[[ Provided data open ]]
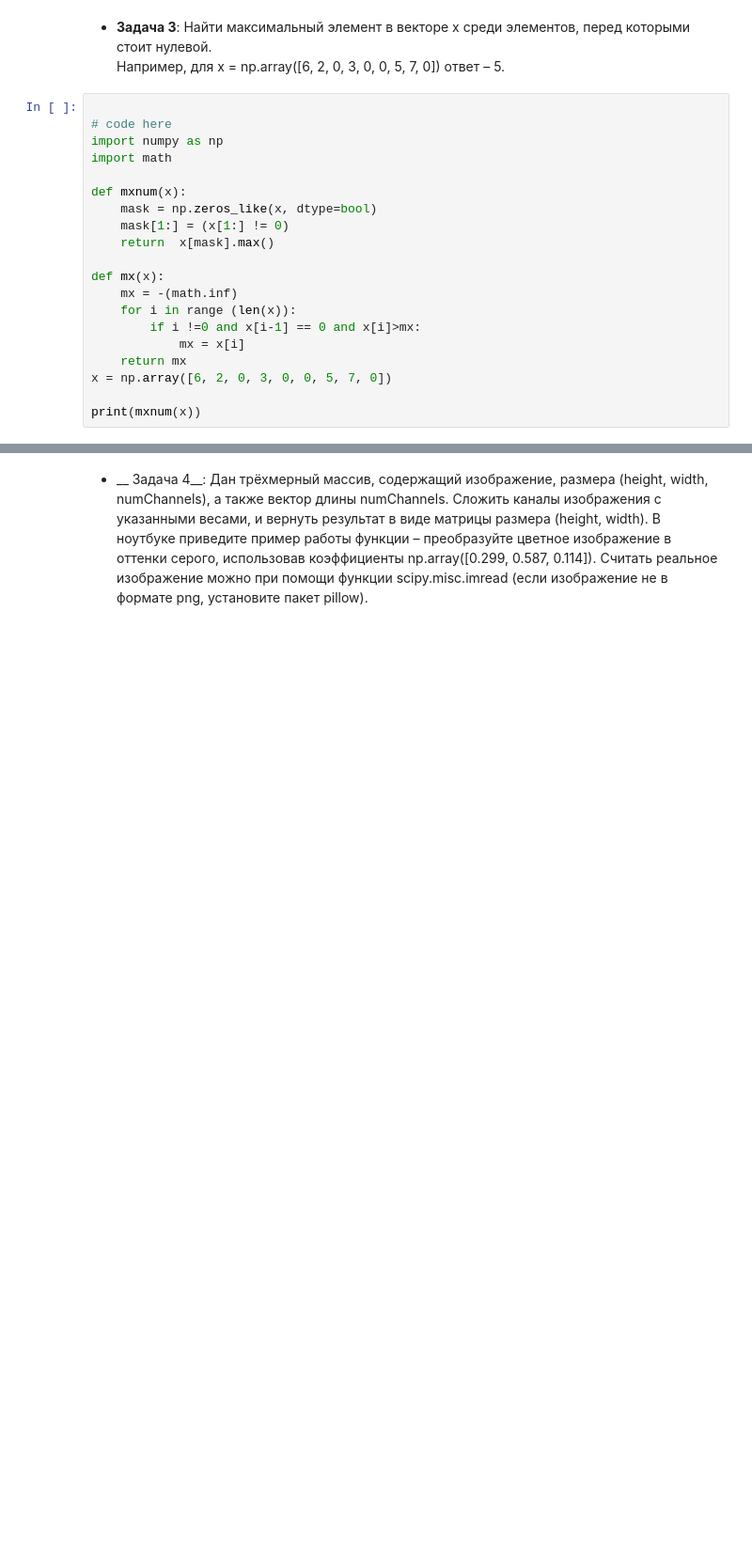
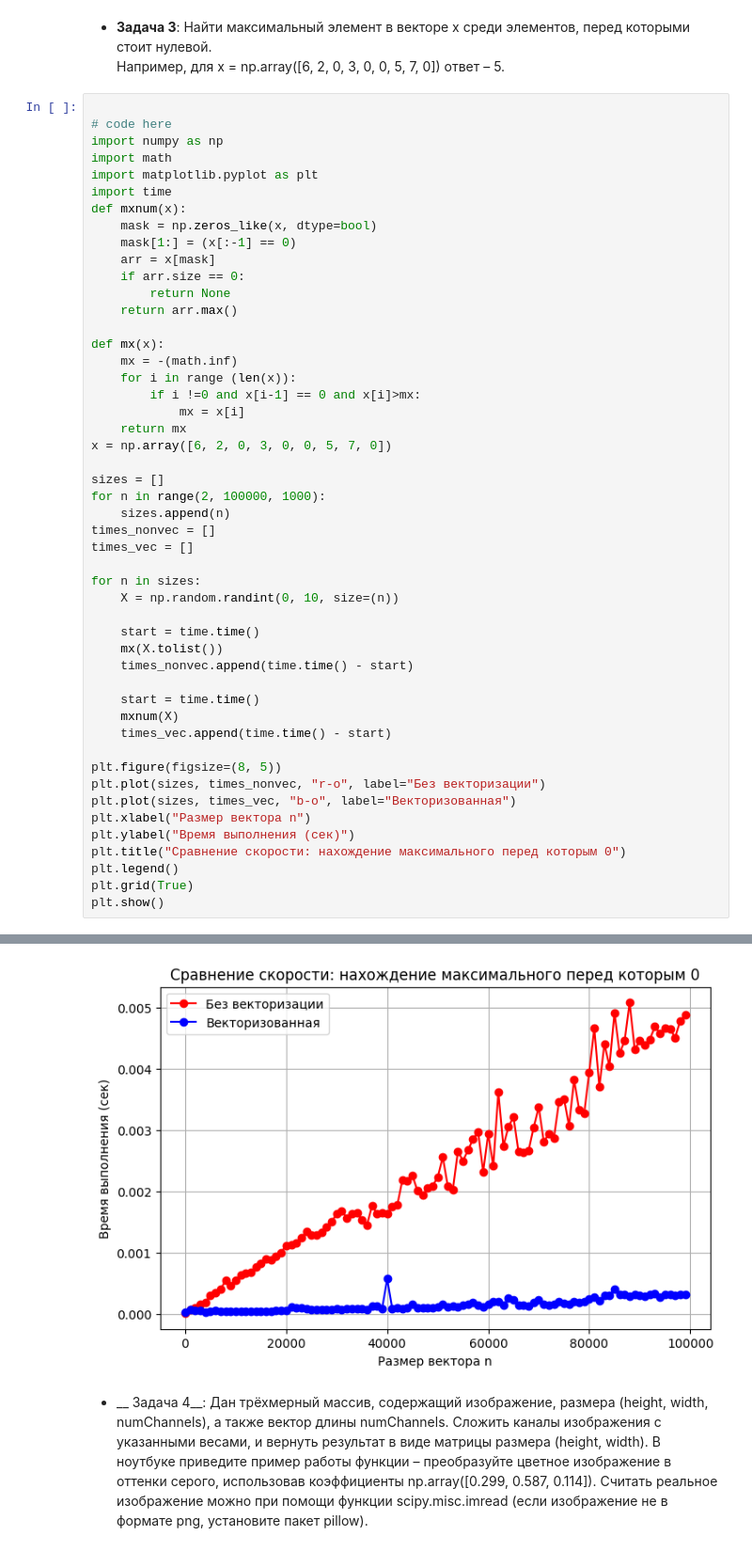
Before and after one commit to MaxKholodov1/AESC_ML_11, a Jupyter notebook: Task 1/task1_numpy_practive.ipynb, the cells around one changed output, grey strips where cells are left out. Shown: that part at 94% size. Drawn from its saved outputs; the diff is of its cells as text; blank space fills up the shorter version.

```diff
--- a/Task 1/task1_numpy_practive.ipynb
+++ b/Task 1/task1_numpy_practive.ipynb
@@ -144,11 +158,15 @@ plt.show()
 # code here
 import numpy as np
 import math
-
+import matplotlib.pyplot as plt
+import time
 def mxnum(x):
     mask = np.zeros_like(x, dtype=bool)
-    mask[1:] = (x[1:] != 0)
-    return  x[mask].max()
+    mask[1:] = (x[:-1] == 0)
+    arr = x[mask]
+    if arr.size == 0:
+        return None
+    return arr.max()
 
 def mx(x):
     mx = -(math.inf)
@@ -158,5 +176,30 @@ def mx(x):
     return mx
 x = np.array([6, 2, 0, 3, 0, 0, 5, 7, 0])
 
-print(mxnum(x))
+sizes = []
+for n in range(2, 100000, 1000):
+    sizes.append(n)
+times_nonvec = []
+times_vec = []
+
+for n in sizes:
+    X = np.random.randint(0, 10, size=(n))
+
+    start = time.time()
+    mx(X.tolist())
+    times_nonvec.append(time.time() - start)
+
+    start = time.time()
+    mxnum(X)
+    times_vec.append(time.time() - start)
+
+plt.figure(figsize=(8, 5))
+plt.plot(sizes, times_nonvec, "r-o", label="Без векторизации")
+plt.plot(sizes, times_vec, "b-o", label="Векторизованная")
+plt.xlabel("Размер вектора n")
+plt.ylabel("Время выполнения (сек)")
+plt.title("Сравнение скорости: нахождение максимального перед которым 0")
+plt.legend()
+plt.grid(True)
+plt.show()
 # %% [output]
@@ -164,3 +206,4 @@ print(mxnum(x))
+[figure, added]
 # %% [markdown]
 
 
```
Also changed, not shown: parts of 12 cells of this notebook.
[[ Provided data closed ]]
Your instructions: In full and without change, repeat the material above, minus the pictures.

Result for this task:
Before and after one commit to MaxKholodov1/AESC_ML_11, a Jupyter notebook: Task 1/task1_numpy_practive.ipynb, the cells around one changed output, grey strips where cells are left out. Shown: that part at 94% size. Drawn from its saved outputs; the diff is of its cells as text; blank space fills up the shorter version.

```diff
--- a/Task 1/task1_numpy_practive.ipynb
+++ b/Task 1/task1_numpy_practive.ipynb
@@ -144,11 +158,15 @@ plt.show()
 # code here
 import numpy as np
 import math
-
+import matplotlib.pyplot as plt
+import time
 def mxnum(x):
     mask = np.zeros_like(x, dtype=bool)
-    mask[1:] = (x[1:] != 0)
-    return  x[mask].max()
+    mask[1:] = (x[:-1] == 0)
+    arr = x[mask]
+    if arr.size == 0:
+        return None
+    return arr.max()
 
 def mx(x):
     mx = -(math.inf)
@@ -158,5 +176,30 @@ def mx(x):
     return mx
 x = np.array([6, 2, 0, 3, 0, 0, 5, 7, 0])
 
-print(mxnum(x))
+sizes = []
+for n in range(2, 100000, 1000):
+    sizes.append(n)
+times_nonvec = []
+times_vec = []
+
+for n in sizes:
+    X = np.random.randint(0, 10, size=(n))
+
+    start = time.time()
+    mx(X.tolist())
+    times_nonvec.append(time.time() - start)
+
+    start = time.time()
+    mxnum(X)
+    times_vec.append(time.time() - start)
+
+plt.figure(figsize=(8, 5))
+plt.plot(sizes, times_nonvec, "r-o", label="Без векторизации")
+plt.plot(sizes, times_vec, "b-o", label="Векторизованная")
+plt.xlabel("Размер вектора n")
+plt.ylabel("Время выполнения (сек)")
+plt.title("Сравнение скорости: нахождение максимального перед которым 0")
+plt.legend()
+plt.grid(True)
+plt.show()
 # %% [output]
@@ -164,3 +206,4 @@ print(mxnum(x))
+[figure, added]
 # %% [markdown]
 
 
```
Also changed, not shown: parts of 12 cells of this notebook.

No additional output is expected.